Americans don’t love the TSA, but they are learning to tolerate it.
In the last few years, the Transportation Security Administration removed the full-body scanners that create nude-like images of passengers and restricted pat-down searches of children and the elderly, among other changes.
A new survey suggests such efforts made TSA screening less offensive to travelers.
Among more than 2,700 adults questioned in a recent survey, 64.2 percent said they were satisfied with airport screening procedures, with an additional 23.3 percent saying they were neutral on it. By comparison, the same survey last year found 62.2 percent were satisfied and 19.8 percent were neutral.
Meanwhile, the share of travelers who described themselves as “unsatisfied” about airport screening dropped to 12.5 percent from 18 percent last year, according to the online survey by Travel Leaders Group, a Minnesota travel agency company.
Avoiding loyalty reward loopholes, limitations
If you are saving loyalty reward points for your dream vacation, be wary of loopholes that can kill nearly one-third of your points.

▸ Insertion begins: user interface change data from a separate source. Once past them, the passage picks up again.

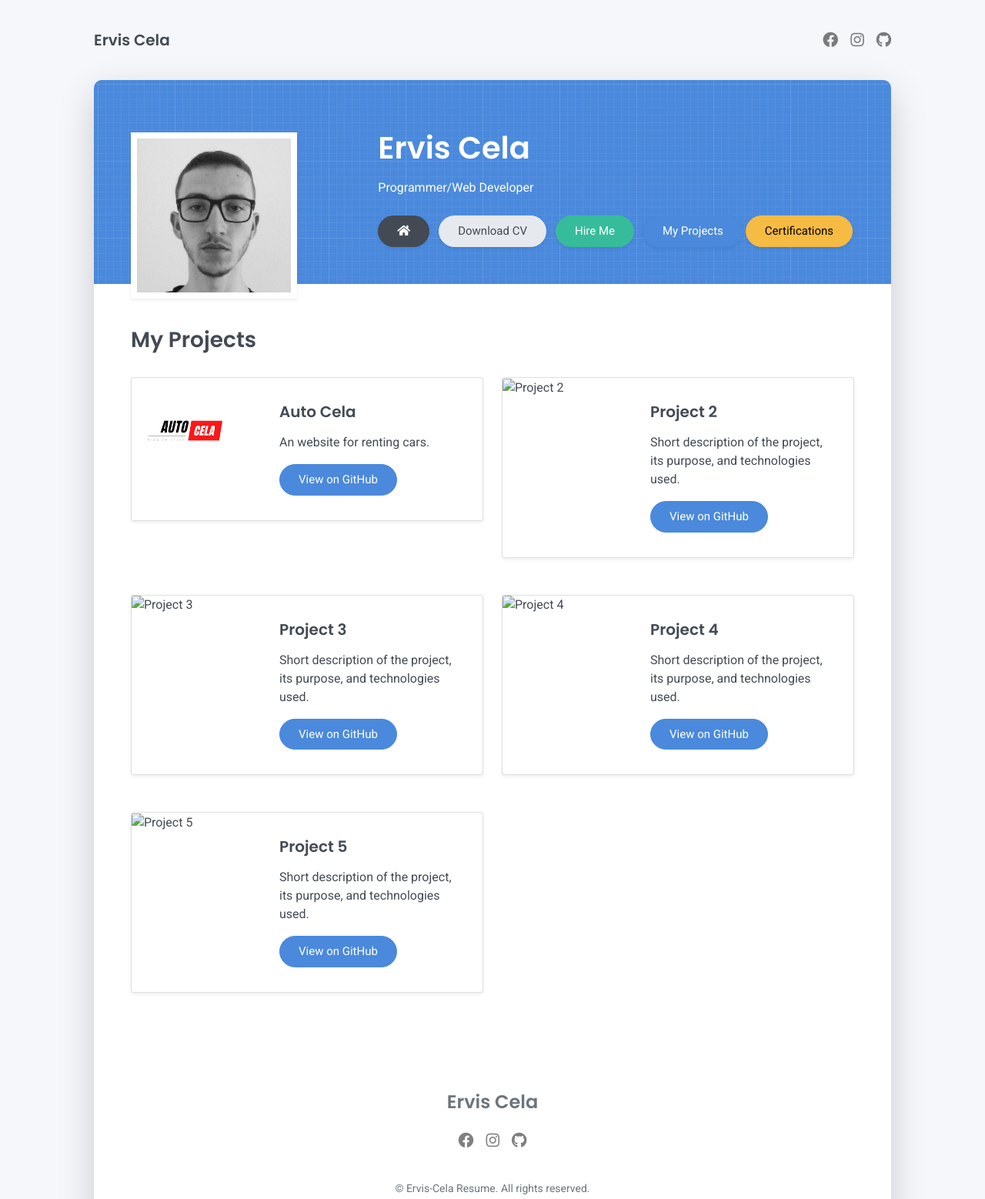
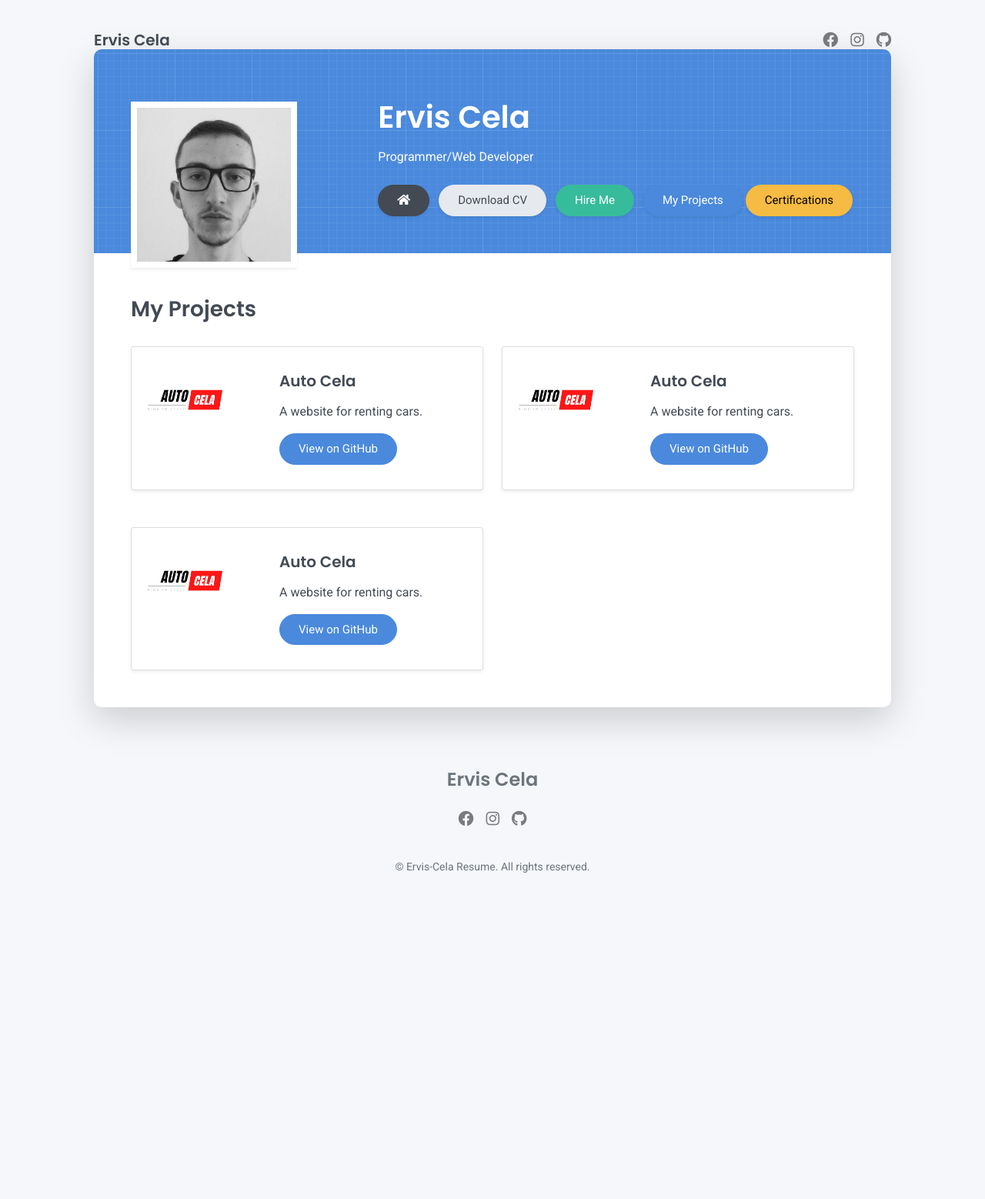
Before and after one commit to Visy-xyz/ervis-portofolio, a plain HTML site: page my_projects.html in a window 1280 px wide. Shown: the top 1558 px of the page at 77% size. After the commit the page ends 1193 px from the top, so only its background shows below. Drawn offline with Linux system fonts and the light colour scheme.

Commit message:
Update my_projects.html
Signed-off-by: ERVIS CELA <158341993+Visy-xyz@users.noreply.github.com>

```diff
--- a/my_projects.html
+++ b/my_projects.html
@@ -6,18 +6,20 @@
     <meta name="viewport" content="width=device-width, initial-scale=1">
     <title>Ervis Cela - Web Developer</title>
 
-    <link rel="preconnect" href="https://fonts.gstatic.com" crossorigin="crossorigin">
-    <link rel="preload" as="style" href="https://fonts.googleapis.com/css2?family=Poppins:wght@600&amp;family=Roboto:wght@300;400;500;700&amp;display=swap">
-    <link rel="stylesheet" href="https://fonts.googleapis.com/css2?family=Poppins:wght@600&amp;family=Roboto:wght@300;400;500;700&amp;display=swap" media="print" onload="this.media='all'">
+    <link rel="preconnect" href="https://fonts.gstatic.com" crossorigin>
+    <link rel="preload" as="style" href="https://fonts.googleapis.com/css2?family=Poppins:wght@600&family=Roboto:wght@300;400;500;700&display=swap">
+    <link rel="stylesheet" href="https://fonts.googleapis.com/css2?family=Poppins:wght@600&family=Roboto:wght@300;400;500;700&display=swap" media="print" onload="this.media='all'">
     <noscript>
-      <link rel="stylesheet" href="https://fonts.googleapis.com/css2?family=Poppins:wght@600&amp;family=Roboto:wght@300;400;500;700&amp;display=swap">
+        <link rel="stylesheet" href="https://fonts.googleapis.com/css2?family=Poppins:wght@600&family=Roboto:wght@300;400;500;700&display=swap">
     </noscript>
+
     <link href="css/css-all.min.css" rel="stylesheet">
     <link href="css/css-bootstrap.min.css" rel="stylesheet">
     <link href="css/css-aos.css" rel="stylesheet">
     <link href="css/css-main.css" rel="stylesheet">
+
     <noscript>
-      <style type="text/css">
+        <style>
             [data-aos] {
                 opacity: 1 !important;
                 transform: translate(0) scale(1) !important;
@@ -27,74 +29,52 @@
 </head>
 <body id="top">
     <header class="d-print-none">
-      <div class="container text-center text-lg-left">
-        <div class="py-3 clearfix">
+        <div class="container text-center text-lg-left py-3">
             <h1 class="site-title mb-0">Ervis Cela</h1>
-          <div class="site-nav">
-            <nav role="navigation">
+            <nav class="site-nav" role="navigation">
                 <ul class="nav justify-content-center">
-
-                <li class="nav-item"><a class="nav-link" href="https://www.facebook.com/ervis.cela.3154?mibextid=ZbWKwL" title="Facebook"><i class="fab fa-facebook"></i><span class="menu-title sr-only">Facebook</span></a>
-                </li>
-                <li class="nav-item"><a class="nav-link" href="https://www.instagram.com/visi.22_?igsh=MWttcGRnZjVlenM0NA==" title="Instagram"><i class="fab fa-instagram"></i><span class="menu-title sr-only">Instagram</span></a>
-                </li>
-                <li class="nav-item"><a class="nav-link" href="https://github.com/Visy-xyz" title="Github"><i class="fab fa-github"></i><span class="menu-title sr-only">Github</span></a>
-                </li>
+                    <li class="nav-item"><a class="nav-link" href="https://www.facebook.com/ervis.cela.3154" title="Facebook"><i class="fab fa-facebook"></i></a></li>
+                    <li class="nav-item"><a class="nav-link" href="https://www.instagram.com/visi.22_" title="Instagram"><i class="fab fa-instagram"></i></a></li>
+                    <li class="nav-item"><a class="nav-link" href="https://github.com/Visy-xyz" title="Github"><i class="fab fa-github"></i></a></li>
                 </ul>
             </nav>
         </div>
-        </div>
-      </div>
     </header>
-    <div class="page-content">
-      <div class="container">
+
+    <div class="page-content container">
         <div class="cover shadow-lg bg-white">
             <div class="cover-bg p-3 p-lg-4 text-white">
                 <div class="row">
-      <div class="col-lg-4 col-md-5">
-        <div class="avatar hover-effect bg-white shadow-sm p-1"><img src="images/images-visi.jpg" width="200" height="200"></div>
+                    <div class="col-lg-4 col-md-5 text-center">
+                        <div class="avatar hover-effect bg-white shadow-sm p-1">
+                            <img src="images/images-visi.jpg" width="200" height="200" alt="Ervis Cela">
                         </div>
-      <div class="col-lg-8 col-md-7 text-center text-md-start">
-        <h2 class="h1 mt-2" data-aos="fade-left" data-aos-delay="0">Ervis Cela</h2>
-        <p data-aos="fade-left" data-aos-delay="100">Programmer/Web Developer</p>
-        <div class="d-print-none" data-aos="fade-left" data-aos-delay="200">
-            <a class="btn btn-dark shadow-sm mt-1 me-1" href="index.html">
-              <i class="fas fa-home"></i>
-            </a>
-            <a class="btn btn-light text-dark shadow-sm mt-1 me-1" href="certf/ervis-cela-cv.pdf" target="_blank">
-              Download CV
-            </a>
-            <a class="btn btn-success shadow-sm mt-1 me-1" href="contact.html">
-              Hire Me
-            </a>
-            <a class="btn btn-primary shadow-sm mt-1" href="my_projects.html">
-              My Projects
-            </a>
-            <a class="btn btn-warning shadow-sm mt-1" href="certifications.html">
-              Certifications
-            </a>
                     </div>
-
+                    <div class="col-lg-8 col-md-7 text-md-start">
+                        <h2 class="h1 mt-2" data-aos="fade-left">Ervis Cela</h2>
+                        <p data-aos="fade-left">Programmer/Web Developer</p>
+                        <div class="d-print-none" data-aos="fade-left">
+                            <a class="btn btn-dark shadow-sm mt-1 me-1" href="index.html"><i class="fas fa-home"></i></a>
+                            <a class="btn btn-light text-dark shadow-sm mt-1 me-1" href="certf/ervis-cela-cv.pdf" target="_blank">Download CV</a>
+                            <a class="btn btn-success shadow-sm mt-1 me-1" href="contact.html">Hire Me</a>
+                            <a class="btn btn-primary shadow-sm mt-1" href="my_projects.html">My Projects</a>
+                            <a class="btn btn-warning shadow-sm mt-1" href="certifications.html">Certifications</a>
                         </div>
                     </div>
                 </div>
-  <div class="about-section pt-4 px-3 px-lg-4 mt-1">
-    <div class="row">
-      <div class="col-12">
-        <h2 class="h3 mb-3">My Projects</h2>
             </div>
 
-      <!-- Project 1 -->
+            <div class="about-section pt-4 px-3 px-lg-4 mt-1">
+                <h2 class="h3 mb-3">My Projects</h2>
+                <div class="row">
                     <div class="col-md-6">
                         <div class="card shadow-sm mb-4">
                             <div class="row no-gutters">
-            <div class="col-md-4">
-              <img src="images/autoc.png" class="card-img" alt="Project 1">
-            </div>
+                                <div class="col-md-4"><img src="images/autoc.png" class="card-img" alt="Auto Cela"></div>
                                 <div class="col-md-8">
                                     <div class="card-body">
-                <h5 class="card-title"> Auto Cela </h5>
-                <p class="card-text">An website for renting cars.</p>
+                                        <h5 class="card-title">Auto Cela</h5>
+                                        <p class="card-text">A website for renting cars.</p>
                                         <a href="https://github.com/Visy-xyz/project1" class="btn btn-primary" target="_blank">View on GitHub</a>
                                     </div>
                                 </div>
@@ -102,106 +82,58 @@
                         </div>
                     </div>
 
-      <!-- Project 2 -->
                     <div class="col-md-6">
                       <div class="card shadow-sm mb-4">
                           <div class="row no-gutters">
-            <div class="col-md-4">
-              <img src="images/project2.jpg" class="card-img" alt="Project 2">
-            </div>
+                              <div class="col-md-4"><img src="images/autoc.png" class="card-img" alt="Auto Cela"></div>
                               <div class="col-md-8">
                                   <div class="card-body">
-                <h5 class="card-title">Project 2</h5>
-                <p class="card-text">Short description of the project, its purpose, and technologies used.</p>
-                <a href="https://github.com/Visy-xyz/project2" class="btn btn-primary" target="_blank">View on GitHub</a>
+                                      <h5 class="card-title">Auto Cela</h5>
+                                      <p class="card-text">A website for renting cars.</p>
+                                      <a href="https://github.com/Visy-xyz/project1" class="btn btn-primary" target="_blank">View on GitHub</a>
                                   </div>
                               </div>
                           </div>
                       </div>
                   </div>
 
-      <!-- Project 3 -->
                   <div class="col-md-6">
                       <div class="card shadow-sm mb-4">
                           <div class="row no-gutters">
-            <div class="col-md-4">
-              <img src="images/project3.jpg" class="card-img" alt="Project 3">
-            </div>
+                              <div class="col-md-4"><img src="images/autoc.png" class="card-img" alt="Auto Cela"></div>
                               <div class="col-md-8">
                                   <div class="card-body">
-                <h5 class="card-title">Project 3</h5>
-                <p class="card-text">Short description of the project, its purpose, and technologies used.</p>
-                <a href="https://github.com/Visy-xyz/project3" class="btn btn-primary" target="_blank">View on GitHub</a>
+                                      <h5 class="card-title">Auto Cela</h5>
+                                      <p class="card-text">A website for renting cars.</p>
+                                      <a href="https://github.com/Visy-xyz/project1" class="btn btn-primary" target="_blank">View on GitHub</a>
                                   </div>
                               </div>
                           </div>
                       </div>
                   </div>
-
-      <!-- Project 4 -->
-      <div class="col-md-6">
-        <div class="card shadow-sm mb-4">
-          <div class="row no-gutters">
-            <div class="col-md-4">
-              <img src="images/project4.jpg" class="card-img" alt="Project 4">
-            </div>
-            <div class="col-md-8">
-              <div class="card-body">
-                <h5 class="card-title">Project 4</h5>
-                <p class="card-text">Short description of the project, its purpose, and technologies used.</p>
-                <a href="https://github.com/Visy-xyz/project4" class="btn btn-primary" target="_blank">View on GitHub</a>
-              </div>
+                    <!--
+                  Add more projects here following the same structure -->
                 </div>
             </div>
         </div>
     </div>
 
-      <!-- Project 5 -->
-      <div class="col-md-6">
-        <div class="card shadow-sm mb-4">
-          <div class="row no-gutters">
-            <div class="col-md-4">
-              <img src="images/project5.jpg" class="card-img" alt="Project 5">
-            </div>
-            <div class="col-md-8">
-              <div class="card-body">
-                <h5 class="card-title">Project 5</h5>
-                <p class="card-text">Short description of the project, its purpose, and technologies used.</p>
-                <a href="https://github.com/Visy-xyz/project5" class="btn btn-primary" target="_blank">View on GitHub</a>
-              </div>
-            </div>
-          </div>
-        </div>
-      </div>
-
-    </div>
-  </div>
-
-
-  <footer class="pt-4 pb-4 text-muted text-center d-print-none">
+    <footer class="pt-4 pb-4 text-muted text-center d-print-none w-100">
         <div class="container">
             <div class="my-3">
-        <div class="h4">Ervis Cela</div>
-        <div class="footer-nav">
-          <nav role="navigation">
+                <h4>Ervis Cela</h4>
+                <nav class="footer-nav" role="navigation">
                     <ul class="nav justify-content-center">
-
-              <li class="nav-item"><a class="nav-link" href="https://www.facebook.com/ervis.cela.3154?mibextid=ZbWKwL" title="Facebook"><i class="fab fa-facebook"></i><span class="menu-title sr-only">Facebook</span></a>
-              </li>
-              <li class="nav-item"><a class="nav-link" href="https://www.instagram.com/visi.22_?igsh=MWttcGRnZjVlenM0NA==" title="Instagram"><i class="fab fa-instagram"></i><span class="menu-title sr-only">Instagram</span></a>
-              </li>
-              <li class="nav-item"><a class="nav-link" href="https://github.com/Visy-xyz" title="Github"><i class="fab fa-github"></i><span class="menu-title sr-only">Github</span></a>
-              </li>
+                        <li class="nav-item"><a class="nav-link" href="https://www.facebook.com/ervis.cela.3154" title="Facebook"><i class="fab fa-facebook"></i></a></li>
+                        <li class="nav-item"><a class="nav-link" href="https://www.instagram.com/visi.22_" title="Instagram"><i class="fab fa-instagram"></i></a></li>
+                        <li class="nav-item"><a class="nav-link" href="https://github.com/Visy-xyz" title="Github"><i class="fab fa-github"></i></a></li>
                     </ul>
                 </nav>
             </div>
-      </div>
-      <div class="text-small">
-        <div class="mb-1">&copy; Ervis-Cela Resume. All rights reserved.</div>
-
-      </div>
+            <div class="text-small mb-1">&copy; Ervis-Cela Resume. All rights reserved.</div>
         </div>
     </footer>
+
     <script src="js/4617-scripts-bootstrap.bundle.min.js"></script>
     <script src="js/7512-scripts-aos.js"></script>
     <script src="js/3914-scripts-main.js"></script>
```
Lines whose indentation alone changed are shown as unchanged.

The 10 largest credit card issuers offer up about $48 billion in loyalty rewards each year, but one-third of those rewards are never redeemed because of loopholes and limitations, according to a new study by CardHub, a credit card review site.
A requirement you meet a minimum threshold before you can redeem your reward points was the most common limitation found in the study, followed by rewards that expire after a missed payment.
Capital One cards have the fewest reward limitations, the report said, while the Discover It card has the most.
Odysseas Papadimitriou, chief executive of CardHub, offered this tip: Get a card that offers real cash rewards, not fictitious currency such as “dividend dollars.” Reward programs can reduce the value of fictitious money, he said, “but they can’t change the value of cash.”
Why Bloody Marys are popular on flights
Bloody Marys and other tomato-based drinks might be popular on airline flights because the flavor of umami is not diminished by loud noise and low cabin air pressure.
That theory was raised by Barry Smith, founder of the Centre for the Study of the Senses at the University of London, and his colleagues in a recent scientific article that appears in the journal Flavour.
Umami is the flavor mostly associated with meats, vegetables and cheese. To prove the theory, Smith and his colleagues suggest a scientific study that feeds umami-rich foods to test subjects under various conditions, including while in flight, wearing noise-canceling headphones.
“Perhaps all those travelers who order a Bloody Mary after the seat belt sign has been turned off have figured out intuitively what scientists are only now slowly coming to recognize empirically,” the article says.